This is the popular version of a quotation attributed to Sir Arthur Conan Doyle:
When you have eliminated the impossible, whatever remains, however improbable, must be the truth. It is stupidity rather than courage to refuse to recognize danger when it is close upon you.
This is what Sir Arthur Conan Doyle actually wrote in The Adventure of Bruce-Partington Plans (p.925 of the edition I read):
We must fall back upon the old axiom that when all other contingencies fail, whatever remains, however improbable, must be the truth.
Is precision important? Or, would one be accused of being annoyingly pedantic?
I suppose it depends on the company one keeps.
The English, Germans and the Japanese are peoples that value precision. Their legal and engineering history proves it.
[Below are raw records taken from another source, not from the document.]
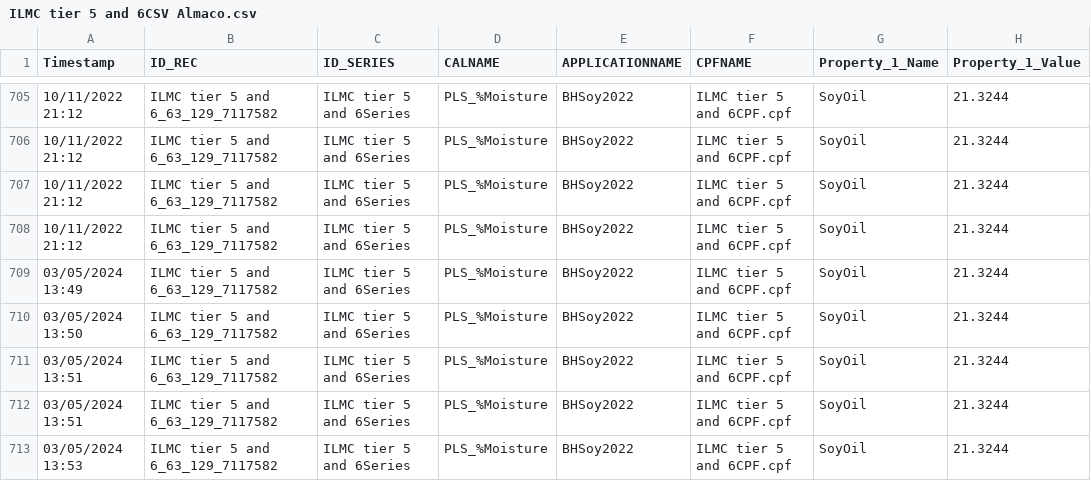
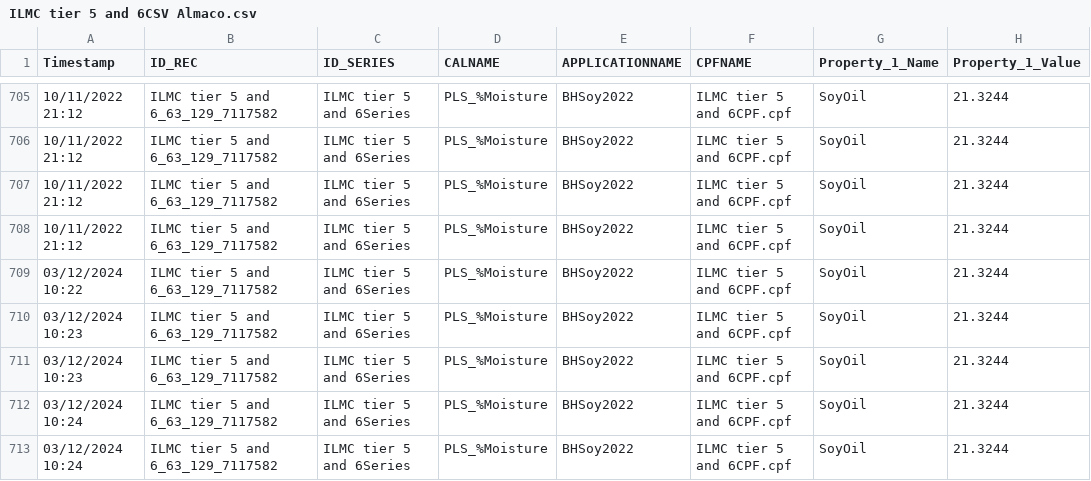
Before and after one commit to Scottydosntkn0w/Pyside_Learning, a CSV file: Combine_UI/ILMC tier 5 and 6CSV Almaco.csv, drawn as a sheet; only a part is shown, gaps mark what is left out; the diff names each change by its address in the sheet, - before the commit and + after, or states it on an @@ line.

Commit message:
csv file manipulation

```diff
--- a/Combine_UI/ILMC tier 5 and 6CSV Almaco.csv
+++ b/Combine_UI/ILMC tier 5 and 6CSV Almaco.csv
-A709 (Timestamp): 03/05/2024 13:49
+A709 (Timestamp): 03/12/2024 10:22
-A710 (Timestamp): 03/05/2024 13:50
+A710 (Timestamp): 03/12/2024 10:23
-A711 (Timestamp): 03/05/2024 13:51
+A711 (Timestamp): 03/12/2024 10:23
-A712 (Timestamp): 03/05/2024 13:51
+A712 (Timestamp): 03/12/2024 10:24
-A713 (Timestamp): 03/05/2024 13:53
+A713 (Timestamp): 03/12/2024 10:24
```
The rest of the world, Malaysia included, tends to feel that "near enough is good enough".